Northeast Town to purchase radar speed indicator sign

The Ontario Provincial Police have a mobile radar sign that travels throughout Manitoulin communities but the Northeast Town has recently agreed to purchase its own unit at a price no greater than $10,000 from its working capital reserves.

LITTLE CURRENT – Northeast Town council received yet another complaint of drivers using high rates of speed through residential areas, causing staff to suggest the town could procure its own radar speed sign.

Robyn Charbonneau of Robinson Street was the latest in a string of letter writers. Her letter was included in the August 4 meeting agenda package.

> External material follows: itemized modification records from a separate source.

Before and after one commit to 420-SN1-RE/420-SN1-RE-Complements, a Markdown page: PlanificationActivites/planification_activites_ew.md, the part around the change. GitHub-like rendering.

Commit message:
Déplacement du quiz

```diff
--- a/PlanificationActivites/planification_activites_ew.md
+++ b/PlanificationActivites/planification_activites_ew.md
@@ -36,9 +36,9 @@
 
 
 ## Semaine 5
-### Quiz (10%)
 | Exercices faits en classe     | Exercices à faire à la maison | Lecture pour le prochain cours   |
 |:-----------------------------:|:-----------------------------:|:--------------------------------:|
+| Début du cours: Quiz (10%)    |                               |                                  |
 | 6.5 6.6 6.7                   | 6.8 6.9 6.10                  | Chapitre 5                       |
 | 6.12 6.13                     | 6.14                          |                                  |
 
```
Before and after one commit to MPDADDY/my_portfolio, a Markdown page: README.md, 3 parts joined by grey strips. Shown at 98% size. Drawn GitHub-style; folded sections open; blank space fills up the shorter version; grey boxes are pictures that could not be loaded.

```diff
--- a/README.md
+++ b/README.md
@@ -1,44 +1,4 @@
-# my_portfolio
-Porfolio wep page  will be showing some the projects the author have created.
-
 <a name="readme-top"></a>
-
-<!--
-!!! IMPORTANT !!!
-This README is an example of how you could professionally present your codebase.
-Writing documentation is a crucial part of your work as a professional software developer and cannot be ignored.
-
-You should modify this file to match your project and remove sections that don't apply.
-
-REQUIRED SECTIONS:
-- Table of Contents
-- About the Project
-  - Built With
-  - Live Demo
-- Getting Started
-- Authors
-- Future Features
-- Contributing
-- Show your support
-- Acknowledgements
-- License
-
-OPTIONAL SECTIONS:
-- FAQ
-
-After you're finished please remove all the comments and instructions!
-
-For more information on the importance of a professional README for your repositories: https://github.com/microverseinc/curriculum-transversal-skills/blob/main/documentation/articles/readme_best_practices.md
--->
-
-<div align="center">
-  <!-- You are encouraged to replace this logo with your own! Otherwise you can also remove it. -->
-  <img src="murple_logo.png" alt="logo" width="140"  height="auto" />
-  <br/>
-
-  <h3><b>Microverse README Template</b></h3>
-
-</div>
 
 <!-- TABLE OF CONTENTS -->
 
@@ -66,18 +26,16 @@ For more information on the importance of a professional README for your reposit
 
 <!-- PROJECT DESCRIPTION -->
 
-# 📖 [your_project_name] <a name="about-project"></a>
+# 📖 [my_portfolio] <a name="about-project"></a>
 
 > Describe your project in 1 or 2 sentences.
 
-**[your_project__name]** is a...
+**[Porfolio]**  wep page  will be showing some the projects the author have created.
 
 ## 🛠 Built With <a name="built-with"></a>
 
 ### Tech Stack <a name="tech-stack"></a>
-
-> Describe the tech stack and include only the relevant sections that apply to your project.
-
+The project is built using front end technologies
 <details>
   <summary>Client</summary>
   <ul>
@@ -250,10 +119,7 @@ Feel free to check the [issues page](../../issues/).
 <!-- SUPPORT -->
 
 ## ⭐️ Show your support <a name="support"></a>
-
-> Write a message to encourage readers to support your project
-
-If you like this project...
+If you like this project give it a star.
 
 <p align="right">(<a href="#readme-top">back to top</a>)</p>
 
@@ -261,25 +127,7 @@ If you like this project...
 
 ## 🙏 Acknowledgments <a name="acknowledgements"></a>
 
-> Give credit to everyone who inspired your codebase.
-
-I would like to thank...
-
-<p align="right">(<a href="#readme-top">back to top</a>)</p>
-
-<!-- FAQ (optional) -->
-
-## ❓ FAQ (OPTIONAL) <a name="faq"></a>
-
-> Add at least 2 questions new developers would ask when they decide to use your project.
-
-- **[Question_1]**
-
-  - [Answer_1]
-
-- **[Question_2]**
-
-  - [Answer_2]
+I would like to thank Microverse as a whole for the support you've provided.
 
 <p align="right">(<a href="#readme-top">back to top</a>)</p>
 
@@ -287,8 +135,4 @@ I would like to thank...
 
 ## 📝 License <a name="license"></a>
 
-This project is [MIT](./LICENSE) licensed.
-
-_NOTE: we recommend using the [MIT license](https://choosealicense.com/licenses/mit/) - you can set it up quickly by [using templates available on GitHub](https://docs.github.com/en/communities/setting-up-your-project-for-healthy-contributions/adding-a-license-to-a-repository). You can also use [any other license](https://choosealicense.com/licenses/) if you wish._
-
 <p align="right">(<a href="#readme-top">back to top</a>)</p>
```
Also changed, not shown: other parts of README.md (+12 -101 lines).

“There is a desperate need for a new speed limit to be introduced on Robinson Street,” Ms. Charbonneau writes. “Vehicles are driving there at speeds that are excessive for a residential street. Children are in danger of being hit and killed, a threat that also extends to some residents of Manitoulin Centennial Manor who regularly drive their motorized scooters on this street, and to all other members of the public.”

CAO Dave Williamson noted that this is the third week in a row council has had a speeding complaint as part of its agenda package and suggested that the municipal purchase its own radar speed indicator sign. He explained that the costs range from $6,000 to $10,000.

“We can then place the sign and forward the information obtained to the OPP (Ontario Provincial Police),” Mr. Williamson said. Top-end signs come with software that records each vehicle’s speed that passes by, as well as the time of passing.

Councillor Barb Baker asked about speed bumps on problem roads.

Mr. Williamson replied that speed bumps bring with them numerous problems, such as complaints from residents, problems with snowplows and “some measure of liability,” giving the example of a driver who hits the speed bump at a high rate of speed and obtains damage to their vehicle.

Councillor Baker also noted the OPP’s speed indicator sign and its consistent mechanical failure. “Have we factored in maintenance costs?” she asked.

Councillor Al Boyd, a retired OPP constable who was once the officer in charge of the force’s speed indicator sign, noted that the OPP sign’s issue is due to a faulty charging system but that maintenance costs should be quite minimal, if well taken care of.

Councillor Bill Koehler made the motion to purchase a speed indicator sign at a cost not greater than $10,000 while Councillor Boyd seconded the motion. The money will be taken from the working capital reserve account.